WHAT YOU HAVE TO DO:
Take each line of the entries below that contains "README" and copy it.

(MATERIAL SHOWN)

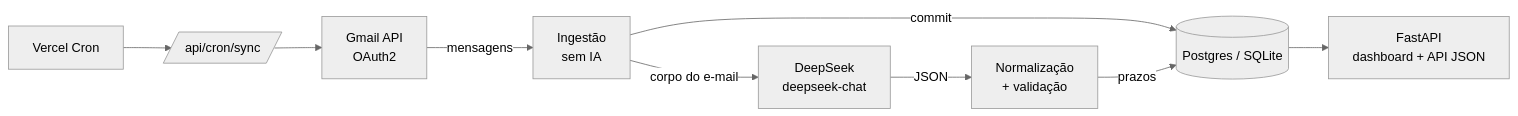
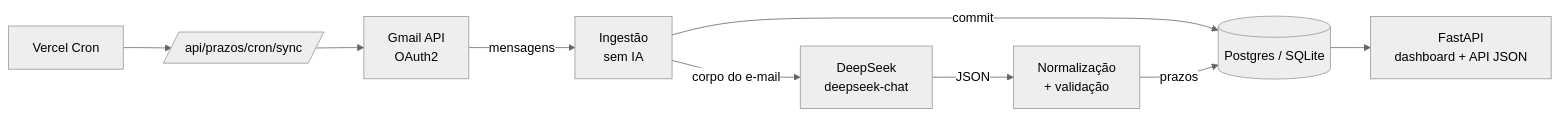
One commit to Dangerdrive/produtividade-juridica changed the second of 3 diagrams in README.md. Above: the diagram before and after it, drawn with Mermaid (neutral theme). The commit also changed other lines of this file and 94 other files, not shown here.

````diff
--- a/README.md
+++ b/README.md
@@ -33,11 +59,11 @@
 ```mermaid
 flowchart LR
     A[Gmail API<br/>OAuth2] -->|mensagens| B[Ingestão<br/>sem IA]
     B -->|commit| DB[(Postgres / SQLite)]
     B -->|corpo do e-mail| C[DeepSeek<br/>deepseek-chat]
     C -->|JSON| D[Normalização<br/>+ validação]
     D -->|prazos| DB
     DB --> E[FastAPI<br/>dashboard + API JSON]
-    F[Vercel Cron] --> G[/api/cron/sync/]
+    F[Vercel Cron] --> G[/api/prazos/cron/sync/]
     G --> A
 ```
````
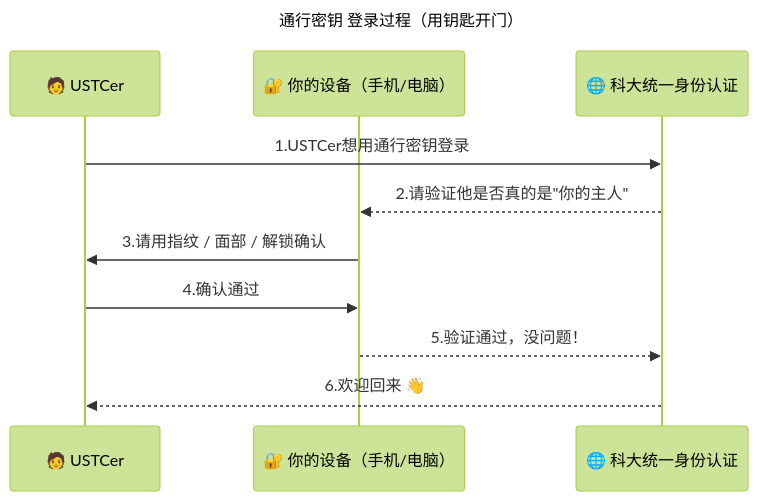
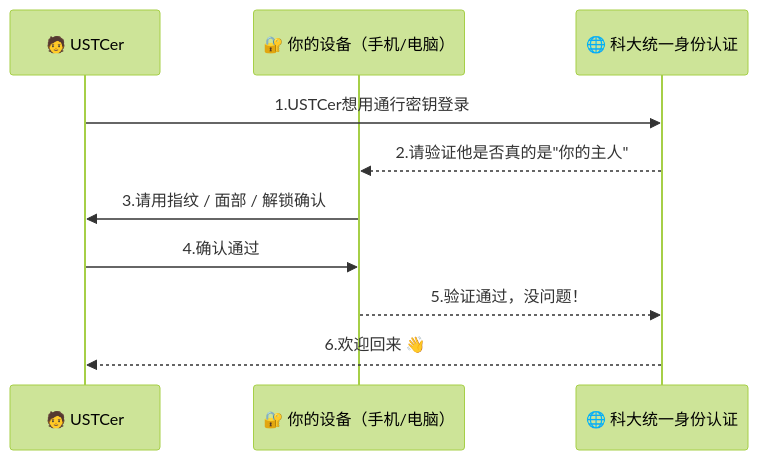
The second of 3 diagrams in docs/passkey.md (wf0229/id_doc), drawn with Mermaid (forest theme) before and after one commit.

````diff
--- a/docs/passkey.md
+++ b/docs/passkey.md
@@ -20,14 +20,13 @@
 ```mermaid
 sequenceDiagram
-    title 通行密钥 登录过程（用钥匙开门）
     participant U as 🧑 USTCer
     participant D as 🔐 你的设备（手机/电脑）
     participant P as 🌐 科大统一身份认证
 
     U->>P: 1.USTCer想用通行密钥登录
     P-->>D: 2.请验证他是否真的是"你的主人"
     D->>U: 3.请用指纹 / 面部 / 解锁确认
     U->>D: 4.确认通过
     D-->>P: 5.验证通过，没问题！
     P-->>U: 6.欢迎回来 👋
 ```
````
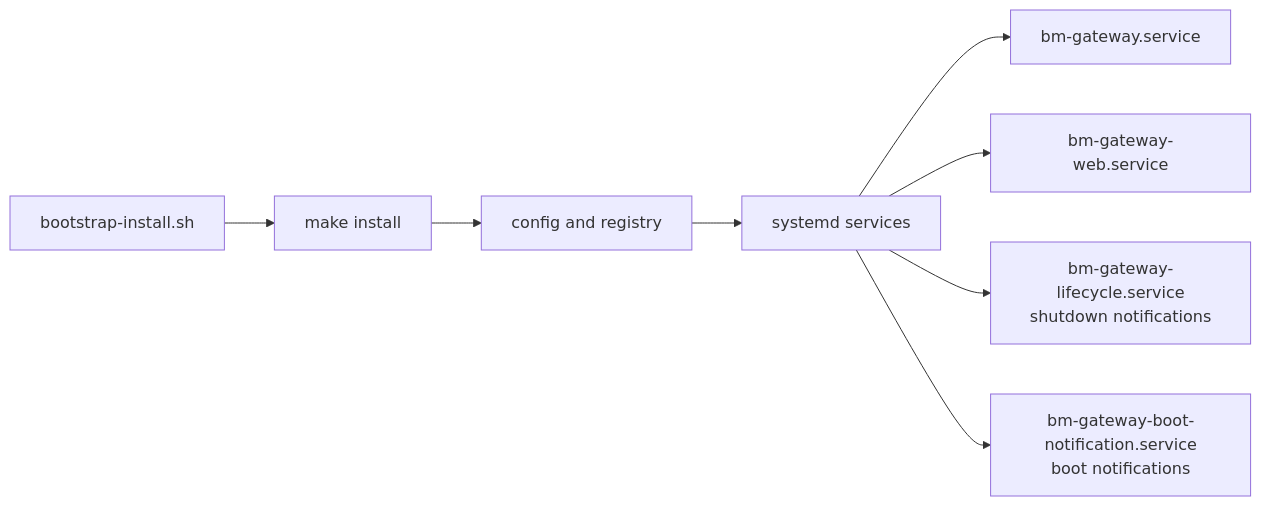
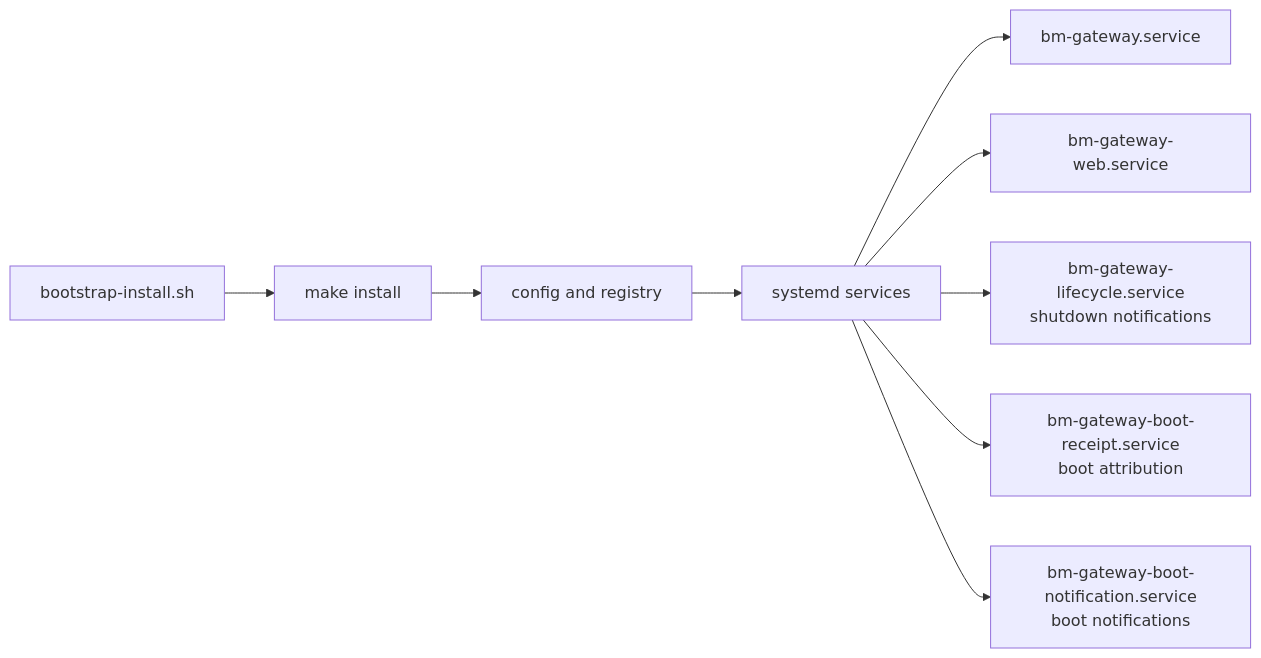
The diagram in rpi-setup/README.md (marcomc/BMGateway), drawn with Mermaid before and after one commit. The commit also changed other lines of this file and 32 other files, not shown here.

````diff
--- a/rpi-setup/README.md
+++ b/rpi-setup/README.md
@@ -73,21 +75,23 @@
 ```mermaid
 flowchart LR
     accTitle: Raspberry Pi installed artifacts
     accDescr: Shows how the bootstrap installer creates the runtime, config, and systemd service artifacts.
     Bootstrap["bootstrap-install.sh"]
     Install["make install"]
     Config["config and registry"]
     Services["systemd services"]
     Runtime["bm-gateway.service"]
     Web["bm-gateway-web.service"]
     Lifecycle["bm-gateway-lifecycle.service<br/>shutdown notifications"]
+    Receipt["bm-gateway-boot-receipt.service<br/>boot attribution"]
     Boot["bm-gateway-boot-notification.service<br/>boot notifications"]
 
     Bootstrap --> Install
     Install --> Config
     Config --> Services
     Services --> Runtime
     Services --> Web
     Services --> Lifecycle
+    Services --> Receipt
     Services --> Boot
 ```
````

(End MATERIAL SHOWN)
(MATERIAL SHOWN)

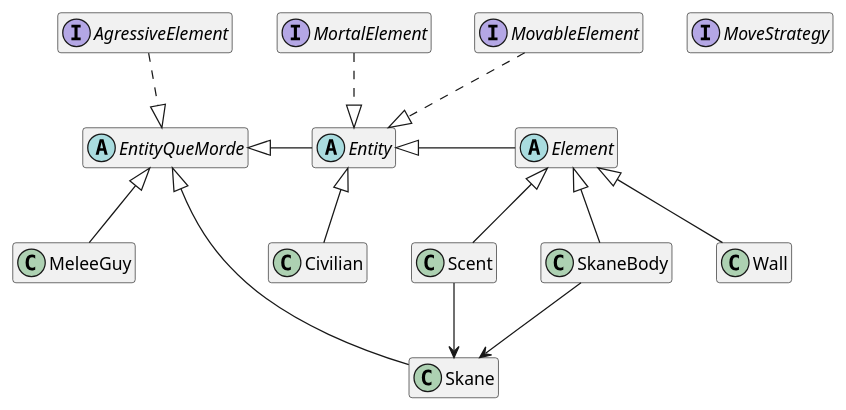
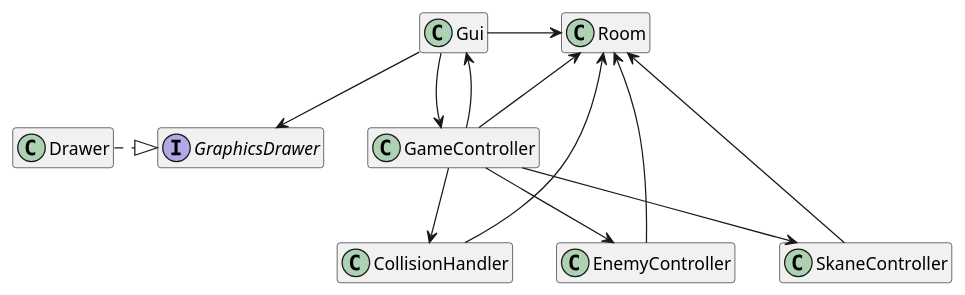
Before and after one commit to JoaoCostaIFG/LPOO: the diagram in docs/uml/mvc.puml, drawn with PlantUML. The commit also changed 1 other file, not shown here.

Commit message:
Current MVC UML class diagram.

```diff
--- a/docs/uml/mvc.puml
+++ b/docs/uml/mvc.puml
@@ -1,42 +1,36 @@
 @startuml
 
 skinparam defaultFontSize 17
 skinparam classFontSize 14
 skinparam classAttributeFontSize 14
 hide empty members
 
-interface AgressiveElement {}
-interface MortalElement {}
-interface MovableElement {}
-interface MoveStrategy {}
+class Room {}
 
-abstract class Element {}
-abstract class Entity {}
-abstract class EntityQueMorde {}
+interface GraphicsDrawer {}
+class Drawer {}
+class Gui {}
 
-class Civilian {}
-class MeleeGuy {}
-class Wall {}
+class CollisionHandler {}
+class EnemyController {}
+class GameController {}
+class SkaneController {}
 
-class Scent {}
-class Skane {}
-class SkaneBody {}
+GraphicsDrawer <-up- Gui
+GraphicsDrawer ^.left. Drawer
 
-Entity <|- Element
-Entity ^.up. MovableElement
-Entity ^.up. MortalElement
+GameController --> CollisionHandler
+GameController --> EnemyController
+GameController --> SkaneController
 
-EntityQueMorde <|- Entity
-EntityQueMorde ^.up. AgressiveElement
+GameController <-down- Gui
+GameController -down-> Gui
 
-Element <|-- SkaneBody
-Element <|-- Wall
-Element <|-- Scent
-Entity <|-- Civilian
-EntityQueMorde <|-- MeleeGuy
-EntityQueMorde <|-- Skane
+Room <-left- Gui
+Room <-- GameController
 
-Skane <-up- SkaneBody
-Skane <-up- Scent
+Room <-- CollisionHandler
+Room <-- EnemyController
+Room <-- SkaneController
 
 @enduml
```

(End MATERIAL SHOWN)

OUTPUT FOR THIS EXERCISE:
One commit to Dangerdrive/produtividade-juridica changed the second of 3 diagrams in README.md. Above: the diagram before and after it, drawn with Mermaid (neutral theme). The commit also changed other lines of this file and 94 other files, not shown here.
--- a/README.md
+++ b/README.md
The diagram in rpi-setup/README.md (marcomc/BMGateway), drawn with Mermaid before and after one commit. The commit also changed other lines of this file and 32 other files, not shown here.
--- a/rpi-setup/README.md
+++ b/rpi-setup/README.md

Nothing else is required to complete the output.